===== Material for this task
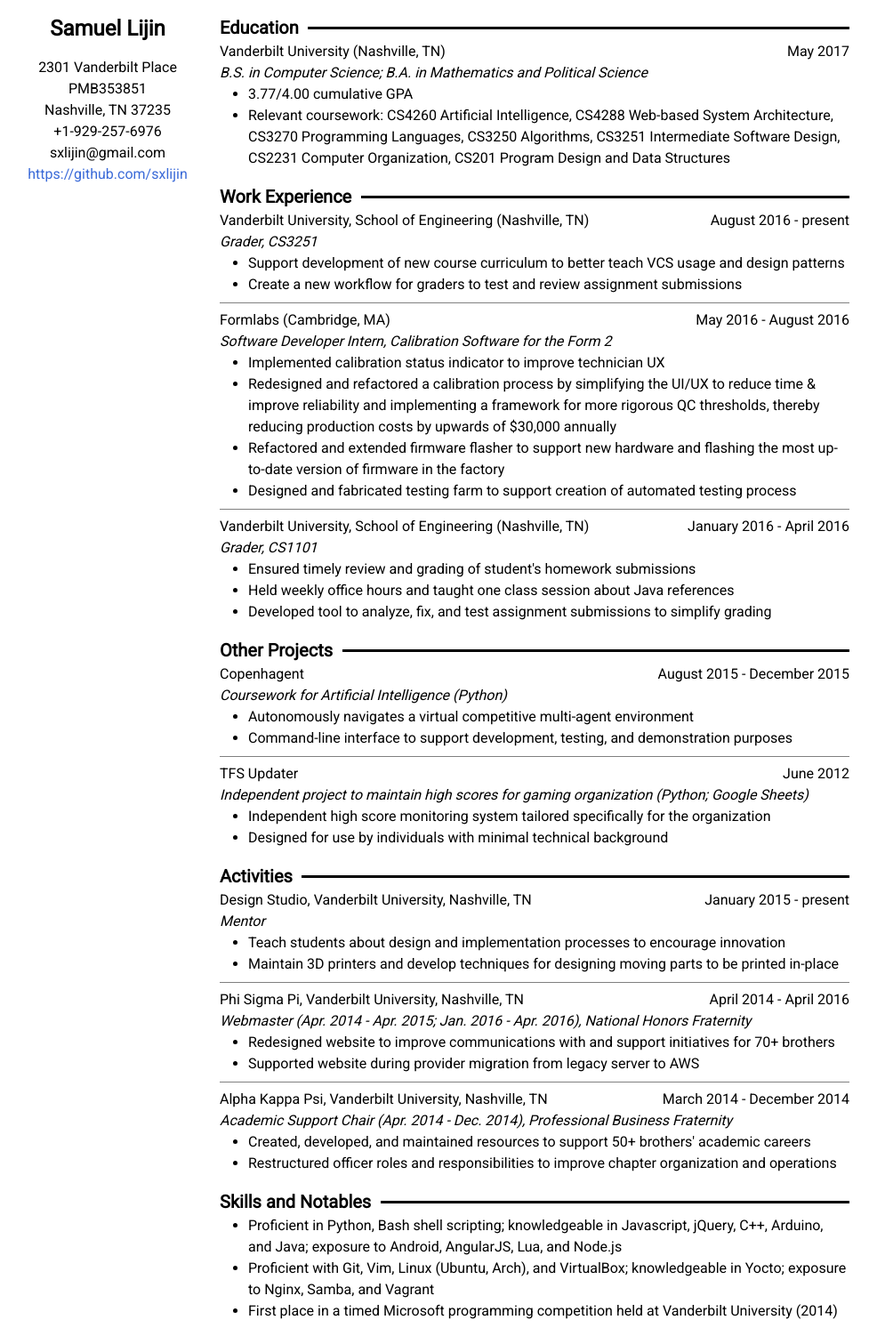
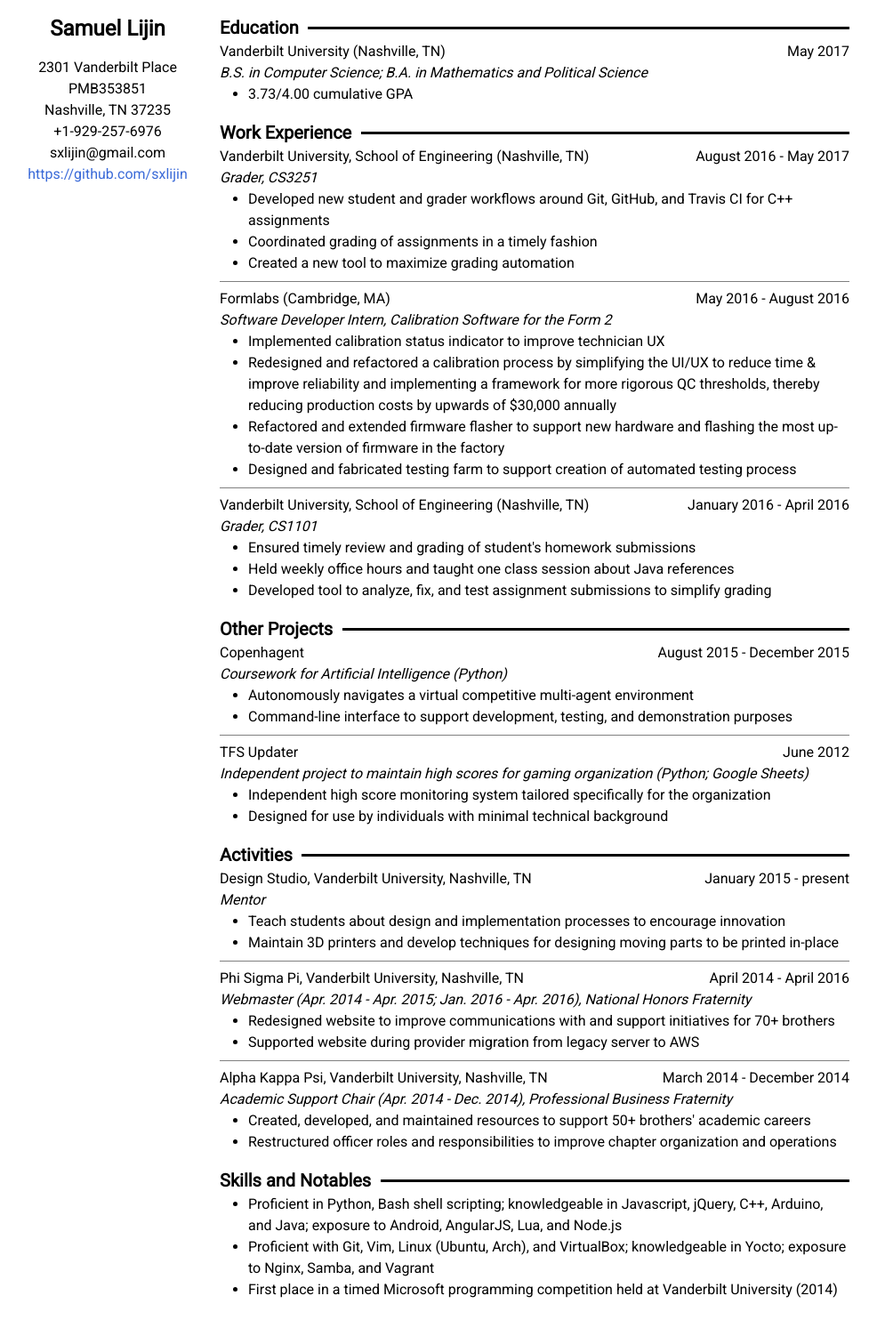
Before and after one commit to sxlijin/sxlijin.github.io, a Jekyll site: the page built from resume.html, in a window 1280 px wide. Shown: the whole page at 89% size, without its empty margins (149-1135 px from the left). Built offline with Jekyll 4.4.1, drawn with Linux system fonts in a browser that asks for light colours; after the commit the page ends 1478 px from its top, so only the background shows below that.

Commit message:
resume: update to reflect graduation

```diff
--- a/resume.html
+++ b/resume.html
@@ -26,9 +26,7 @@
       <p>May 2017</p>
       <p>B.S. in Computer Science; B.A. in Mathematics and Political Science</p>
       <ul>
-        <li>3.77/4.00 cumulative GPA</li>
-        <li>Relevant coursework: CS4260 Artificial Intelligence, CS4288 Web-based System Architecture, CS3270 Programming Languages, CS3250 Algorithms, CS3251 Intermediate Software Design, CS2231 Computer Organization, CS201 Program Design and Data Structures
-        </li>
+        <li>3.73/4.00 cumulative GPA</li>
       </ul>
     </article>
   </section>
@@ -37,11 +35,12 @@
     <p>Work Experience</p>
     <article>
       <p>Vanderbilt University, School of Engineering (Nashville, TN)</p>
-      <p>August 2016 - present</p>
+      <p>August 2016 - May 2017</p>
       <p>Grader, CS3251</o>
       <ul>
-        <li>Support development of new course curriculum to better teach VCS usage and design patterns
-          <li>Create a new workflow for graders to test and review assignment submissions
+        <li>Developed new student and grader workflows around Git, GitHub, and Travis CI for C++ assignments</li>
+        <li>Coordinated grading of assignments in a timely fashion</li>
+        <li>Created a new tool to maximize grading automation</li>
       </ul>
     </article>
 
```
==========
Problem to solve -
Would you copy out every line of the data above exactly, minus the pictures?

Exercise response -
Before and after one commit to sxlijin/sxlijin.github.io, a Jekyll site: the page built from resume.html, in a window 1280 px wide. Shown: the whole page at 89% size, without its empty margins (149-1135 px from the left). Built offline with Jekyll 4.4.1, drawn with Linux system fonts in a browser that asks for light colours; after the commit the page ends 1478 px from its top, so only the background shows below that.

Commit message:
resume: update to reflect graduation

```diff
--- a/resume.html
+++ b/resume.html
@@ -26,9 +26,7 @@
       <p>May 2017</p>
       <p>B.S. in Computer Science; B.A. in Mathematics and Political Science</p>
       <ul>
-        <li>3.77/4.00 cumulative GPA</li>
-        <li>Relevant coursework: CS4260 Artificial Intelligence, CS4288 Web-based System Architecture, CS3270 Programming Languages, CS3250 Algorithms, CS3251 Intermediate Software Design, CS2231 Computer Organization, CS201 Program Design and Data Structures
-        </li>
+        <li>3.73/4.00 cumulative GPA</li>
       </ul>
     </article>
   </section>
@@ -37,11 +35,12 @@
     <p>Work Experience</p>
     <article>
       <p>Vanderbilt University, School of Engineering (Nashville, TN)</p>
-      <p>August 2016 - present</p>
+      <p>August 2016 - May 2017</p>
       <p>Grader, CS3251</o>
       <ul>
-        <li>Support development of new course curriculum to better teach VCS usage and design patterns
-          <li>Create a new workflow for graders to test and review assignment submissions
+        <li>Developed new student and grader workflows around Git, GitHub, and Travis CI for C++ assignments</li>
+        <li>Coordinated grading of assignments in a timely fashion</li>
+        <li>Created a new tool to maximize grading automation</li>
       </ul>
     </article>
 
```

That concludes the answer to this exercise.